Some of my least favorite teaching moments are those focused on mechanics: Click here; scroll there; point at this; type on that space. Jenica Ibarra, Reference & Instruction Librarian at St. Petersburg College-Clearwater Campus uses Canva to get around the mechanical aspects of library instruction to focus on more substantive teaching:
When teaching library instructions (particularly for first-year students), I like to provide a handout that outlines the ‘point and click’ steps. When I first started teaching, I would spend so much time pausing and walking around the room to show students where I was clicking. A simple yet attractive handout makes students less anxious about missing clicks, and more attentive to my lesson. I can spend my limited time teaching concepts and skills (and cracking corny jokes).

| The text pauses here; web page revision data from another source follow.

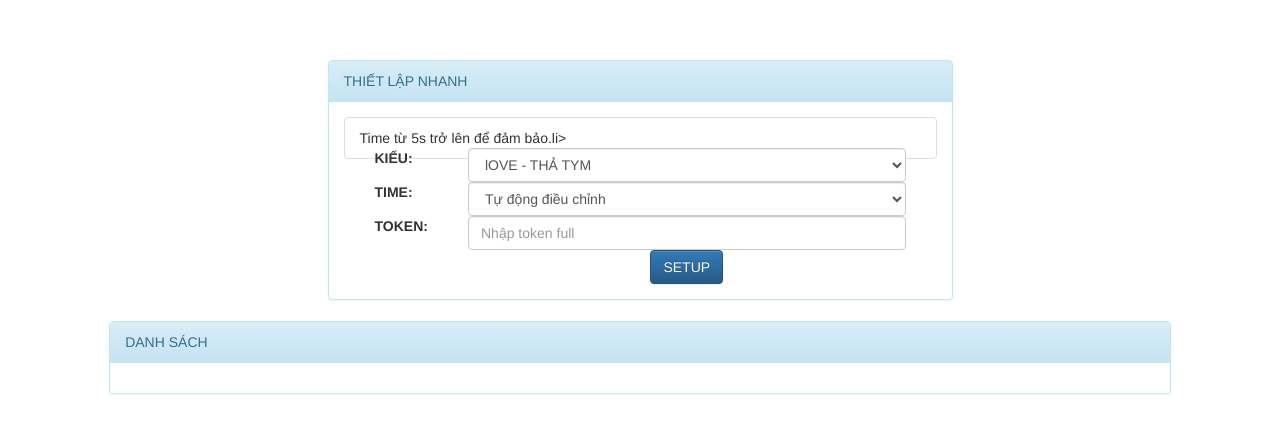
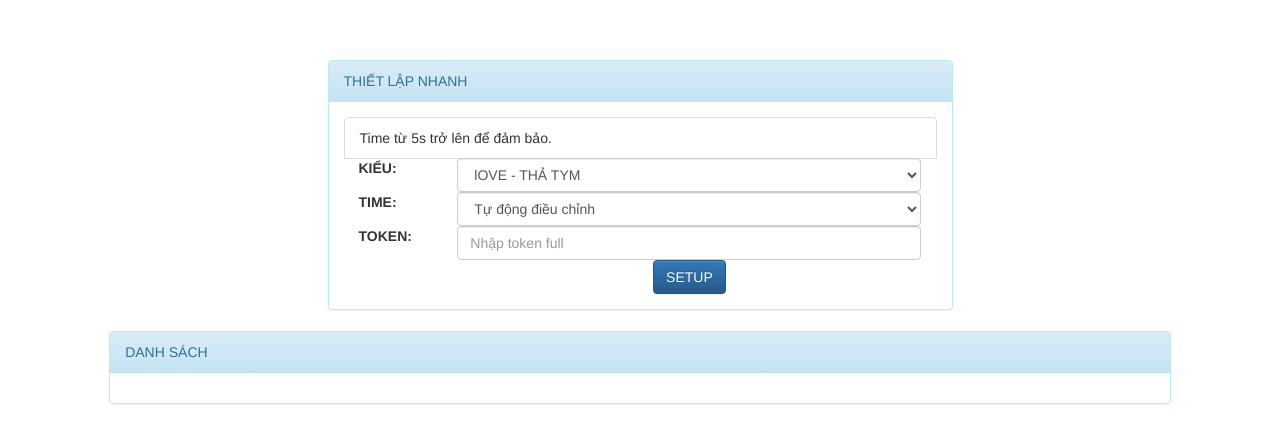
Before and after one commit to Thiendaikyt/BOT-ChuyHiep, a website: page index.html in a window 1280 px wide. Drawn offline with nearby package versions, Linux system fonts and the light colour scheme; no server answers.

Commit message:
fix html

```diff
--- a/index.html
+++ b/index.html
@@ -25,7 +25,7 @@
 <div class="col-sm-6 col-xs-12">
 <div class="panel panel-info"><div class="panel-heading">THIẾT LẬP NHANH</div>
 <div class="panel-body">
-<li class="list-group-item">Time từ 5s trở lên để đảm bảo.li>
+<li class="list-group-item">Time từ 5s trở lên để đảm bảo.</li>
 <form action="/setup" method="GET">
                         <label class="col-sm-2 control-label">KIỂU:</label>
 
```
Also changed, not shown: package.json (+7 -3 lines).
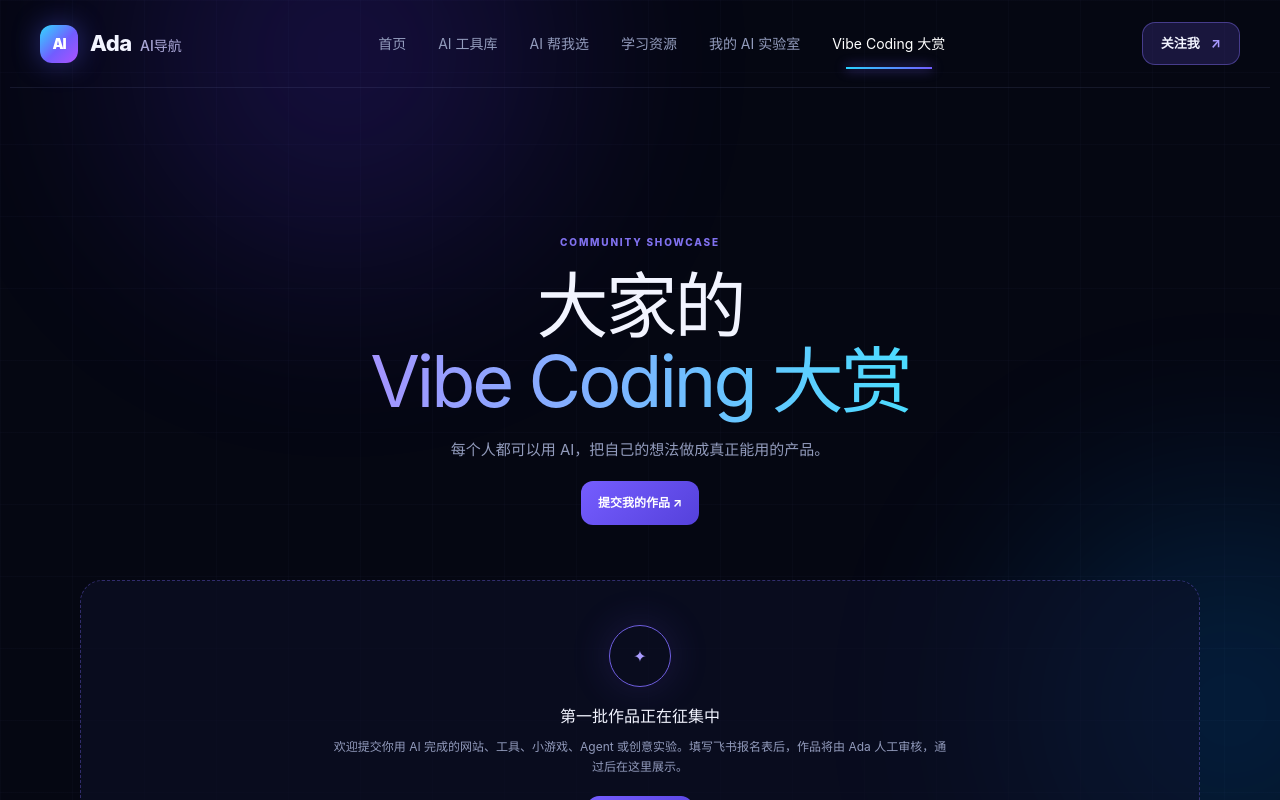
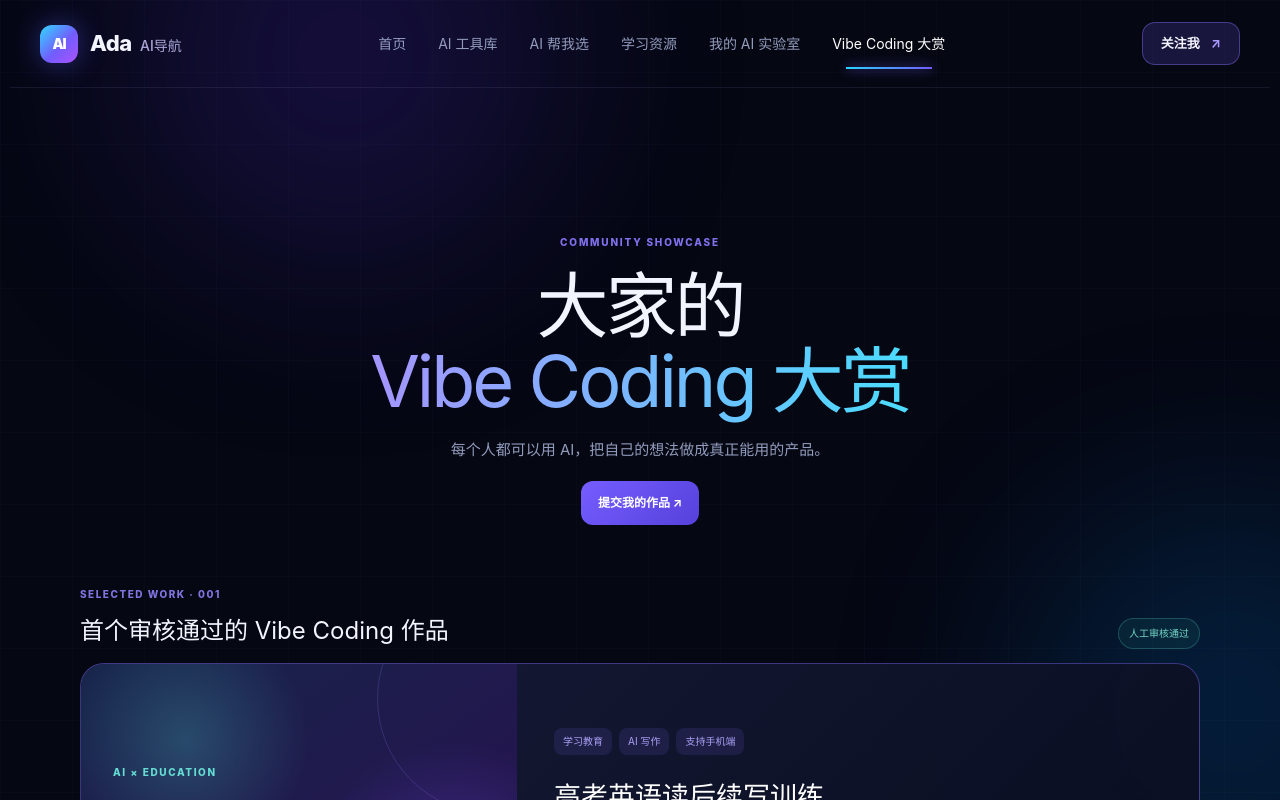
Before and after one commit to wyx729/ada-ai-nav, a Next.js app: page / in a window 1280 px wide. Both pictures are taken after a click on the button "查看投稿规则". Shown: the top 800 px of the page. Built offline with nearby package versions, Linux system fonts and the light colour scheme.

Commit message:
test: add first approved Vibe Coding work

```diff
--- a/app/page.tsx
+++ b/app/page.tsx
@@ -233,7 +233,6 @@ type SearchResolution =
 function normalizeSearchText(value: string) {
   return value.toLowerCase().replace(/[\s·、，。！？,.!?：:；;（）()【】[\]_-]/g, "");
 }
-
 function resolveSearch(value: string): SearchResolution {
   const keyword = normalizeSearchText(value);
   if (!keyword) return { mode: "none", category: "全部工具", terms: [] };
@@ -716,7 +715,7 @@ export default function Home() {
             <div>
               <small>COMMUNITY SHOWCASE</small>
               <h2>大家的 Vibe Coding 大赏</h2>
-              <p>第一批作品正在征集中，欢迎提交你的 Vibe Coding 产品。</p>
+              <p>首个审核通过的作品已经入选，欢迎继续提交你的 Vibe Coding 产品。</p>
             </div>
             <div className="showcase-actions">
               <button className="text-action" onClick={() => go("vibe")}>查看投稿规则</button>
@@ -900,7 +899,18 @@ export default function Home() {
       {view === "vibe" && (
         <section className="page-shell">
           <div className="page-hero vibe-hero"><small>COMMUNITY SHOWCASE</small><h1>大家的<br /><span>Vibe Coding 大赏</span></h1><p>每个人都可以用 AI，把自己的想法做成真正能用的产品。</p><a className="big-action" href={vibeSubmissionUrl} target="_blank" rel="noreferrer">提交我的作品 ↗</a></div>
-          <section className="submission-empty"><div className="empty-orbit">✦</div><h2>第一批作品正在征集中</h2><p>欢迎提交你用 AI 完成的网站、工具、小游戏、Agent 或创意实验。填写飞书报名表后，作品将由 Ada 人工审核，通过后在这里展示。</p><a className="big-action" href={vibeSubmissionUrl} target="_blank" rel="noreferrer">打开报名表 ↗</a></section>
+          <section className="vibe-winners">
+            <div className="vibe-section-head"><div><small>SELECTED WORK · 001</small><h2>首个审核通过的 Vibe Coding 作品</h2></div><span>人工审核通过</span></div>
+            <a className="vibe-product-card" href="https://aixuxie.xyz/login" target="_blank" rel="noreferrer">
+              <div className="vibe-product-cover"><span>AI × EDUCATION</span><strong>高考英语<br />读后续写训练</strong><i>01</i></div>
+              <div className="vibe-product-copy">
+                <div className="vibe-tags"><span>学习教育</span><span>AI 写作</span><span>支持手机端</span></div>
+                <h2>高考英语读后续写训练</h2>
+                <p>面向高考英语学习场景的 AI 智能写作指导系统，提供读后续写与应用文的导读、写作训练和批改点评。</p>
+                <div className="vibe-product-meta"><span>首个入选作品</span><b>访问产品 ↗</b></div>
+              </div>
+            </a>
+          </section>
           <div className="submission-layout">
             <article className="submission-card"><small>可以投稿</small><h2>真实可访问的 Vibe Coding 产品</h2><ul><li>网站与效率工具</li><li>学习教育与内容创作</li><li>AI Agent 与自动化</li><li>游戏、互动和艺术实验</li></ul></article>
             <article className="submission-card"><small>审核标准</small><h2>先保证真实、安全与可用</h2><ul><li>至少具备一项可使用功能</li><li>介绍真实且拥有发布权</li><li>不存在欺诈、恶意下载和侵权</li><li>链接可以稳定访问</li></ul></article>
```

It’s a great idea as a handout, but I could also see printing these steps out business-card-style and keeping a stash at the circulation and reference desk for patrons to grab as needed.
This instructional handout is available on the Librarian Design Share Google Drive, or you can email Jenica for more information.
March 7, 2016 at 4:10 pm
I so agree! This is great.
May 10, 2016 at 2:44 pm
Well, I got inspired with this one. I adapted this for Merced College access to Opposing Viewpoints, and then I went crazy and made a duplicate in another color scheme for LexisNexis. And maybe one on eBook access, too! LOL!
May 23, 2016 at 10:20 am
Awesome! We’d love to see them!
December 18, 2016 at 6:59 pm
I may have 9th grade students create similar infographics, and make available for all, after analyzing databases.available